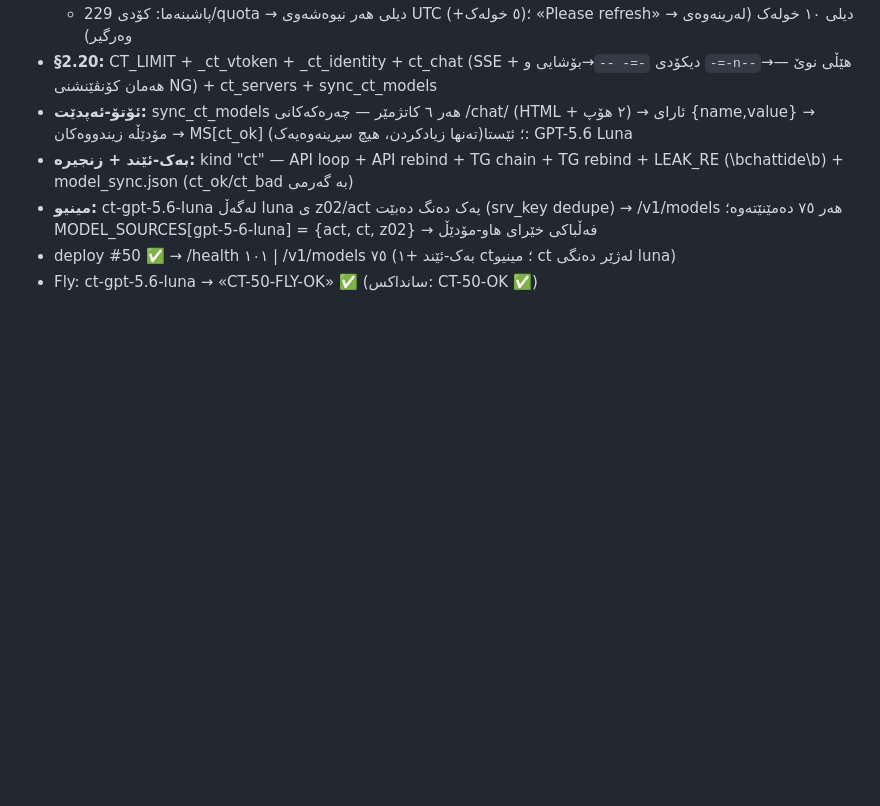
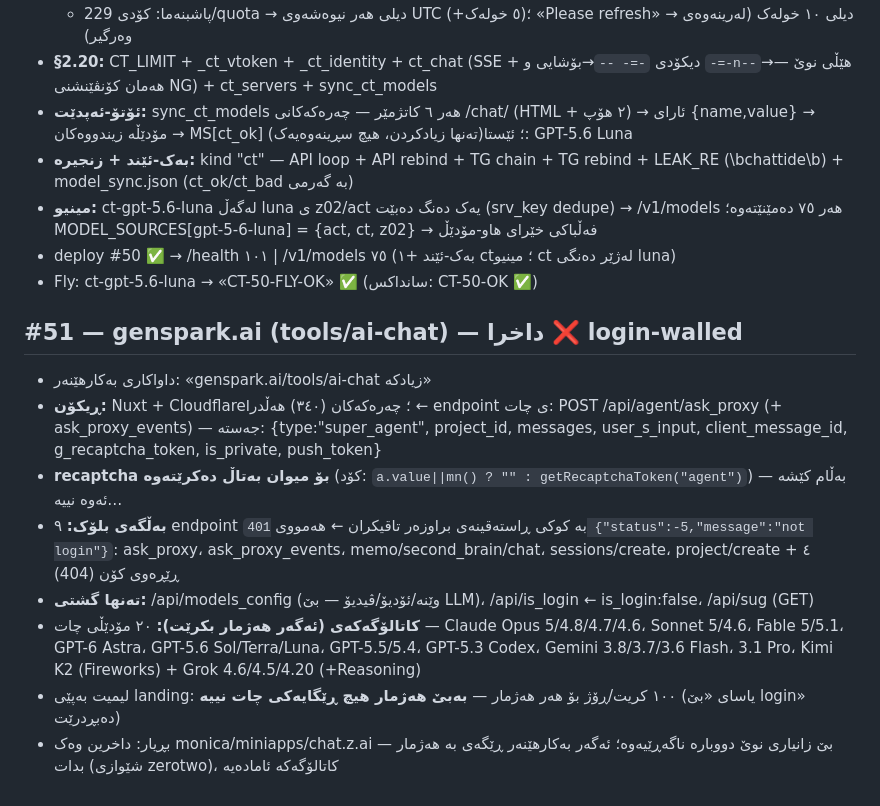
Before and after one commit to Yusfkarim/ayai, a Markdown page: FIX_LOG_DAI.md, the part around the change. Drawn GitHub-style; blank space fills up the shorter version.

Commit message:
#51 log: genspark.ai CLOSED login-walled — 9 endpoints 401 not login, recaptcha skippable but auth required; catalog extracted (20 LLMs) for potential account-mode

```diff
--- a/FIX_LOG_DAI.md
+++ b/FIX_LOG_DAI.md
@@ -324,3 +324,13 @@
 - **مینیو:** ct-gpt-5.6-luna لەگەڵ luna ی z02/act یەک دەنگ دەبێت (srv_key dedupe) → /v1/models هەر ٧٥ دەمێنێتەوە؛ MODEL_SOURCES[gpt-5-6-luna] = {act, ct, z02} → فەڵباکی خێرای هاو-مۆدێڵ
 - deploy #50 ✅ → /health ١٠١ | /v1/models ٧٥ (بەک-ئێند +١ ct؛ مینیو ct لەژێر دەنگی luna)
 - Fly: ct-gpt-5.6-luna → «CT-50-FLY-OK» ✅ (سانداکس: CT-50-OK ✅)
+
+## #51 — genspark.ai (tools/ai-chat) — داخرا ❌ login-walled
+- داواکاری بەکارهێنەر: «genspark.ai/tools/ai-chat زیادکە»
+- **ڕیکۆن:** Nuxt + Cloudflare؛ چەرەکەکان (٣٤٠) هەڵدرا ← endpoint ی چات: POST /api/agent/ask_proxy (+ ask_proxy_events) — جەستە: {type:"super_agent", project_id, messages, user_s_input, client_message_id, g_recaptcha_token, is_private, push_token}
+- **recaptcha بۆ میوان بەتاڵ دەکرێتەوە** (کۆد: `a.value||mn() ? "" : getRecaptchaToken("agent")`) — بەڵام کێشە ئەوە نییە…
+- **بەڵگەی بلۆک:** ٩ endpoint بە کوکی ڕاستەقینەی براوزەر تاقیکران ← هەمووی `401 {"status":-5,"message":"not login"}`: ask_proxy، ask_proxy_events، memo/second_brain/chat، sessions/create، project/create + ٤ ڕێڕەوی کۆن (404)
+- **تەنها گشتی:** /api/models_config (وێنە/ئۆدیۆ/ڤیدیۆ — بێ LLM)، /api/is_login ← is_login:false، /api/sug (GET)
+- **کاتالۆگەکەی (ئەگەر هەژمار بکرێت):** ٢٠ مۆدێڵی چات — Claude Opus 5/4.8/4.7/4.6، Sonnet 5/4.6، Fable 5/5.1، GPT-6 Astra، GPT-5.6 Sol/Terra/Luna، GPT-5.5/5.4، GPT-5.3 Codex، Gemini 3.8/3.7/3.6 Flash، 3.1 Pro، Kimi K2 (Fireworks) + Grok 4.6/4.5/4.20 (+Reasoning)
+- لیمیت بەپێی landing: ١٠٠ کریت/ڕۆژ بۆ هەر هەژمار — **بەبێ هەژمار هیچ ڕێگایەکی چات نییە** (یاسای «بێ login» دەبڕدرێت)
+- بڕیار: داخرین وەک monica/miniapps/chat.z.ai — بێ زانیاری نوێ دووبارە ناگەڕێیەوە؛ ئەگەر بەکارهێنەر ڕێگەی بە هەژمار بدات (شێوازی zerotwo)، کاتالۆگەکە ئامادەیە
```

※

Search the listing for "نییە" and copy each line holding it.

+- **recaptcha بۆ میوان بەتاڵ دەکرێتەوە** (کۆد: `a.value||mn() ? "" : getRecaptchaToken("agent")`) — بەڵام کێشە ئەوە نییە…
+- لیمیت بەپێی landing: ١٠٠ کریت/ڕۆژ بۆ هەر هەژمار — **بەبێ هەژمار هیچ ڕێگایەکی چات نییە** (یاسای «بێ login» دەبڕدرێت)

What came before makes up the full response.